The reason the NEOM sponsorship has sparked such outrage within the LEC and its fanbase is the LEC’s huge on-air support of LGBT+ rights, and vocal members of the talent being openly LGBT+. The LEC’s icon is currently decked out in pride colours, but that statement seems increasingly hollow in the face of the league’s recent moves.
The LEC logo recently got a Pride makeover. (Picture: LEC)
For the talent and the fans this sponsorship deal rings as both unethical and hypocritical, forcing the likes of Indiana “Froskurinn” Black to promote a city-state that could see her killed.
The league I cover is now promoting a country that would kill me just for existing. Feels great.— James ‘Stress’ O’Leary (@StressCasts) July 29, 2020
That said, a number of fans have called out casters for their vocal dissent about this issue, but not others - notably Riot’s position as a subsidiary of Tencent, a highly influential Chinese organisation.
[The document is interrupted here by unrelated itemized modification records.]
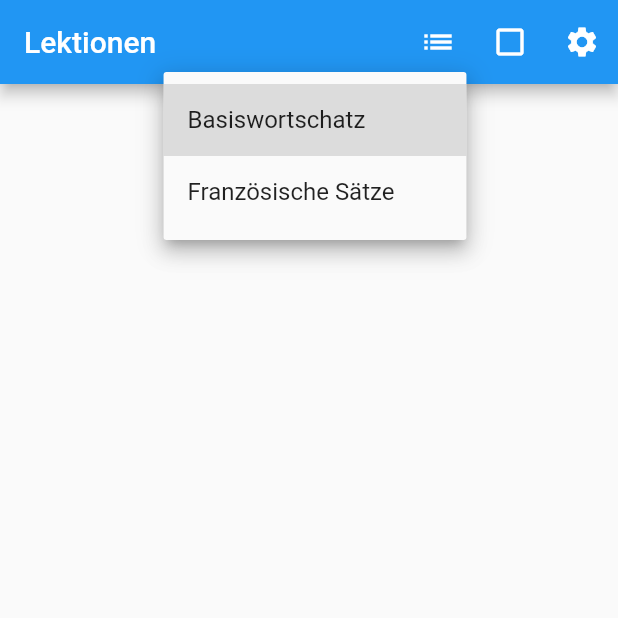
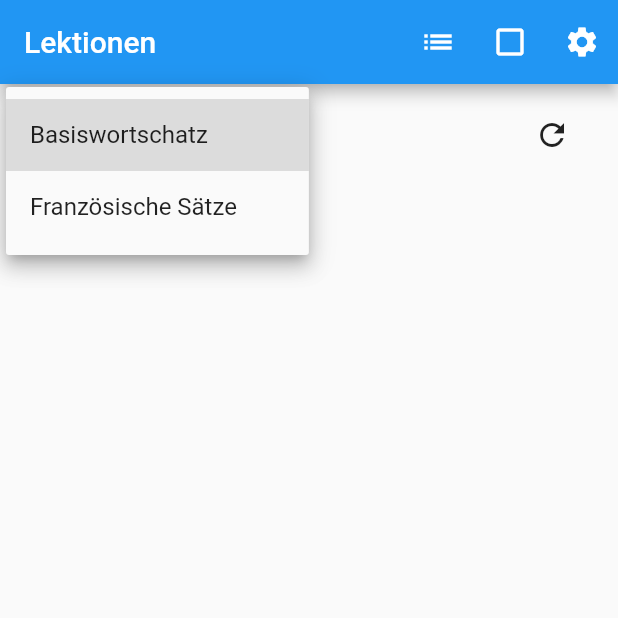
Before and after one commit to smibe/vokie-app, a Flutter app: the screen it shows after launch, after a tap on the "list" icon, after a tap on "Basiswortschatz", on a phone screen of 412 x 824 dp, the top half of it. Run offline on Flutter 3.47's test engine with Material 2 defaults, Android fonts, the phone set to English and light mode, and no system bars; our stand-ins replace audioplayers, shared_preferences; network calls fail.

```diff
--- a/lib/main.dart
+++ b/lib/main.dart
@@ -1,6 +1,7 @@
 import 'dart:async';
 import 'dart:convert';
 
+import 'package:audioplayers/audioplayers.dart';
 import 'package:flutter/material.dart';
 import 'package:shared_preferences/shared_preferences.dart';
 import 'package:vokie/DiContainer.dart';
@@ -25,6 +26,8 @@ Future initialize() async {
   var sharedPreferences = await SharedPreferences.getInstance();
   DiContainer.setInstance<SharedPreferences>(sharedPreferences);
   DiContainer.setInstance<Storage>(Storage());
+  DiContainer.setInstance<LessonService>(LessonService());
+  DiContainer.setInstance<AudioPlayer>(AudioPlayer());
 }
 
 class MyApp extends StatelessWidget {
--- a/lib/unit_view.dart
+++ b/lib/unit_view.dart
@@ -25,7 +25,7 @@ class _UnitViewState extends State<UnitView> {
   @override
   void initState() {
     _currentUnitId = _storage.getString("current_unit_id");
-    _units = lessonService.getUnits() as List<dynamic>;
+    _units = lessonService.getUnits();
     _retrieveCurrentUnit();
     selection = _storage.get("current_idx", 0);
     super.initState();
@@ -38,6 +38,12 @@ class _UnitViewState extends State<UnitView> {
     lessonService.getData(format: "cvs", unit: _currentUnit["id"]).then((d) {
       setState(() => unit = d);
     });
+  }
+
+  void _refreshCurrentUnit() async {
+    await lessonService.removeCached(unit: _currentUnit["id"]);
+    var data = await lessonService.getData(format: "cvs", unit: _currentUnit["id"]);
+    setState(() => unit = data);
   }
 
   String get currentId => _currentUnit["id"];
@@ -54,6 +60,10 @@ class _UnitViewState extends State<UnitView> {
     var lessons = unit?.getList("lessons") ?? new List<dynamic>();
     return Column(
       children: <Widget>[
+        Padding(
+          padding: EdgeInsets.symmetric(horizontal: 20, vertical: 10),
+          child: Row(
+            children: <Widget>[
               DropdownButton<String>(
                 value: currentId,
                 items: getItems(),
@@ -65,6 +75,17 @@ class _UnitViewState extends State<UnitView> {
                     _storage.remove("current_idx");
                   });
                 },
+              ),
+              Expanded(child: Padding(padding: EdgeInsets.all(0))),
+              IconButton(
+                  onPressed: () {
+                    _refreshCurrentUnit();
+                  },
+                  icon: Icon(
+                    Icons.refresh,
+                  ))
+            ],
+          ),
         ),
         Expanded(
           child: Container(
```
Also changed, not shown: lib/LessonView.dart (+29 -0 lines), lib/lesson_service.dart (+12 -0 lines), pubspec.lock, 2 other files. Lines whose indentation alone changed are shown as unchanged.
Medic offered a measured response, stating that he had reconciled that LoL was owned by Tencent against the work the LEC was doing in promoting LGBT+ rights, but that the LEC’s direct endorsement of NEOM - one that they had full control over - was something that neither he nor the rest of the broadcast team could stand by.
It does. I have reconciled the difference between me working for the LEC, and promoting the work the LEC does for LGBT+ rights, against the fact that League is owned by China.— Medic (@MedicCasts) July 29, 2020
This direct endorsement is something I cannot stand by.
One has to question precisely how much money was on the table for the LEC to tarnish its integrity by associating itself with a sponsor that is so antithetical to its espoused standards, especially when the entire front-facing broadcast team is in revolt over it as well, to make this deal “worthwhile” in the eyes of management.
But this is a frustrating trend in traditional sports, as much as it is beginning to rear its head in esports as well: WWE was linked with a lucrative Saudi Arabia deal, the FIFA World Cup was mired in bribery scandals and ethical concerns over allowing Qatar to host the next tournament. Now it appears to be bleeding over to esports, with the LEC and BLAST Premier sponsorships. It is disheartening to see companies eventually choosing money over morality; profit over people.
On a broader scale, this puts Riot and their esports, alongside BLAST Premier, in a difficult position. Much like with the all too recent Hearthstone scandal that Blizzard handled notoriously poorly, Riot and BLAST are desperate to keep their esports an apolitical space - understandable when you are trying to unite a vast array of cultures whose countries of origin may be in conflict.
- Read more: LEC team furious after Saudi backed NEOM sponsorship is announced: "The league I cover is now promoting a country that would kill me just for existing"
Working from within that framework, it is a complete PR disaster to endorse a sponsor that is so inherently politically volatile, especially when said sponsor is also in direct conflict with your professed ethical standards.
Even beyond that, human rights are by all intents supposed to be apolitical in and of themselves, in that they are to be adhered to regardless of political persuasion. To sign on a sponsor that is in conflict even with that base standard is a mark against those who signed the deal.